TASK DETAILS: How many lines in the material below contain the string "bootstrapcdn"? Answer with the number alone.

RECORDS SHOWN:
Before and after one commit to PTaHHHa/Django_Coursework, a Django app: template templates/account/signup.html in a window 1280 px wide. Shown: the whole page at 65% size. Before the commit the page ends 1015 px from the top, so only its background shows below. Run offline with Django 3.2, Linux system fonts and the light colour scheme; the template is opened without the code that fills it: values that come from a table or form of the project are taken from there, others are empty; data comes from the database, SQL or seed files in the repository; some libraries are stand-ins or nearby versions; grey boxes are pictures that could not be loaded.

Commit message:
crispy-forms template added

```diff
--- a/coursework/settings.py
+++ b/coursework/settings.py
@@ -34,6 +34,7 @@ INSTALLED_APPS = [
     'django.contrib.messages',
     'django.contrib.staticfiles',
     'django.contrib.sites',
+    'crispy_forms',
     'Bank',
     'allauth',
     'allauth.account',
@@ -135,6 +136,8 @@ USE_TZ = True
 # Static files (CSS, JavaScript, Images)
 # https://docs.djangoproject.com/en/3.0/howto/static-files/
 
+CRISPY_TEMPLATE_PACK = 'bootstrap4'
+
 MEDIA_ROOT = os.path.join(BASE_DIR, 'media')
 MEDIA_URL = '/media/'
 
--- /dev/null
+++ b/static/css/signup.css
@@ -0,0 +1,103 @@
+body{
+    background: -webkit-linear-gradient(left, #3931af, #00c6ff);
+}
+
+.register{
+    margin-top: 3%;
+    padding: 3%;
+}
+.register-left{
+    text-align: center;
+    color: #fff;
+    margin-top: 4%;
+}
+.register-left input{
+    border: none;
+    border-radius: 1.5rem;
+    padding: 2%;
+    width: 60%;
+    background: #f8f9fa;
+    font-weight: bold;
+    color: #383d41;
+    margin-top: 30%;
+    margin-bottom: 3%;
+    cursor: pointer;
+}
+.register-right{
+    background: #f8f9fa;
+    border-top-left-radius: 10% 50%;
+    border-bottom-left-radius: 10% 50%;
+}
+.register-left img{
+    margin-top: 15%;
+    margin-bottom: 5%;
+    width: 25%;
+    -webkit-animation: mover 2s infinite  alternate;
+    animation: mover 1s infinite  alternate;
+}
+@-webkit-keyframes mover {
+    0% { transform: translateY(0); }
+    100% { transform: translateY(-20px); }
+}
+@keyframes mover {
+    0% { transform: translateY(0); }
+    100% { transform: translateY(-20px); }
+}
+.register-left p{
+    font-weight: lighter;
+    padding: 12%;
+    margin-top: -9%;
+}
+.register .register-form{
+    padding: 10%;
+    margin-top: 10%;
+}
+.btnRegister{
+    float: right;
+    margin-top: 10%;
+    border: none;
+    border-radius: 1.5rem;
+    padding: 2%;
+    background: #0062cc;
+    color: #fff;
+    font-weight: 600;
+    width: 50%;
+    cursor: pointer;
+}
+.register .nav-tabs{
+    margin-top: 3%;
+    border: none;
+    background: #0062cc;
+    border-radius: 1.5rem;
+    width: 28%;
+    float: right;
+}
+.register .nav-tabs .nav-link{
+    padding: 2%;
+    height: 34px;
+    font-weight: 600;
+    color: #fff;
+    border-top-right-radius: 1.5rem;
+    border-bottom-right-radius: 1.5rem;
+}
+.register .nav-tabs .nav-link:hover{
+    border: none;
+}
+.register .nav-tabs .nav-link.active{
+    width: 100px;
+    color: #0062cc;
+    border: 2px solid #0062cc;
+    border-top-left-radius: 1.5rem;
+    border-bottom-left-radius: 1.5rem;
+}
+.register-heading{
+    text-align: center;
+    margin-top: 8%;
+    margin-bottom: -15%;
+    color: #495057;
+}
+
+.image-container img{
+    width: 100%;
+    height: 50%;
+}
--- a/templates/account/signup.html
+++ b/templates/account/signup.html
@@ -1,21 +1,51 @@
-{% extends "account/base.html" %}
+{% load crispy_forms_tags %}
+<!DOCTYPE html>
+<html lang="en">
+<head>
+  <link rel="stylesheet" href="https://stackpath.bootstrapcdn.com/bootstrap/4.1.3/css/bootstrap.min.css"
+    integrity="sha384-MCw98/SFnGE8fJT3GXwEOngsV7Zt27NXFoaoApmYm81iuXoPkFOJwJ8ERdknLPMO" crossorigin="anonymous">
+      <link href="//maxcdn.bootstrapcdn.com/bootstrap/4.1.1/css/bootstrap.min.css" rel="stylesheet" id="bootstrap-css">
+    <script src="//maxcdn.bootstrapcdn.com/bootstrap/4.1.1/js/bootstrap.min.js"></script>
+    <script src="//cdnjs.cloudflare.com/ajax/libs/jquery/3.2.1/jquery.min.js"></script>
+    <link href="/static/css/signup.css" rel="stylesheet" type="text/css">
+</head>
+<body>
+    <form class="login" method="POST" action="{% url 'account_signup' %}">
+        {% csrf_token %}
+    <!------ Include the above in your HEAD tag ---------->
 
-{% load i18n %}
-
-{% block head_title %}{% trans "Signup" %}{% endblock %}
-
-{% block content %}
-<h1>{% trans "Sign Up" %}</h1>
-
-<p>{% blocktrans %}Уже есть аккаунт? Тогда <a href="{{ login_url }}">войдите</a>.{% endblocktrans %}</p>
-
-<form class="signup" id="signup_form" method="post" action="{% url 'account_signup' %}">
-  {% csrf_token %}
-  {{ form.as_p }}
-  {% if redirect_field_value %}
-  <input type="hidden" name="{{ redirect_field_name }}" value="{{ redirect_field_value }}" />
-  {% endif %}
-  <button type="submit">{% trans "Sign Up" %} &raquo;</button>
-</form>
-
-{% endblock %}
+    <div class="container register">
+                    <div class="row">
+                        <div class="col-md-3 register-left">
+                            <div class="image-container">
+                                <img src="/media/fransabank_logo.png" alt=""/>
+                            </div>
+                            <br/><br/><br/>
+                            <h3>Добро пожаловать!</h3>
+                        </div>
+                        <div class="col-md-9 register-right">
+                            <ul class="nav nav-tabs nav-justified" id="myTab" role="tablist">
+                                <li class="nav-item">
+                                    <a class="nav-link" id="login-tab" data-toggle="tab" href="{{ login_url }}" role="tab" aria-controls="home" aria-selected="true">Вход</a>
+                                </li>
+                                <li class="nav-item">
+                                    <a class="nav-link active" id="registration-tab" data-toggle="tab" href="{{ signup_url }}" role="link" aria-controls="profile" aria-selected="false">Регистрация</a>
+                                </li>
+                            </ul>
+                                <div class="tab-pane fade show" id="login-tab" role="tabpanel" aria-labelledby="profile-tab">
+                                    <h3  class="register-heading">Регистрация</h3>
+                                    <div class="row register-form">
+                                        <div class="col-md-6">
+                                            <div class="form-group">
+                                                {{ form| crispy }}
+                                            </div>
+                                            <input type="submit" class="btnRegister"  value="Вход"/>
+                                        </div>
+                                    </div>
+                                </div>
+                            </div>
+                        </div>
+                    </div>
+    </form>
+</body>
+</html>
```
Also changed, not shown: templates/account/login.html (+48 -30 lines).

ANSWER FOR THE TASK: 3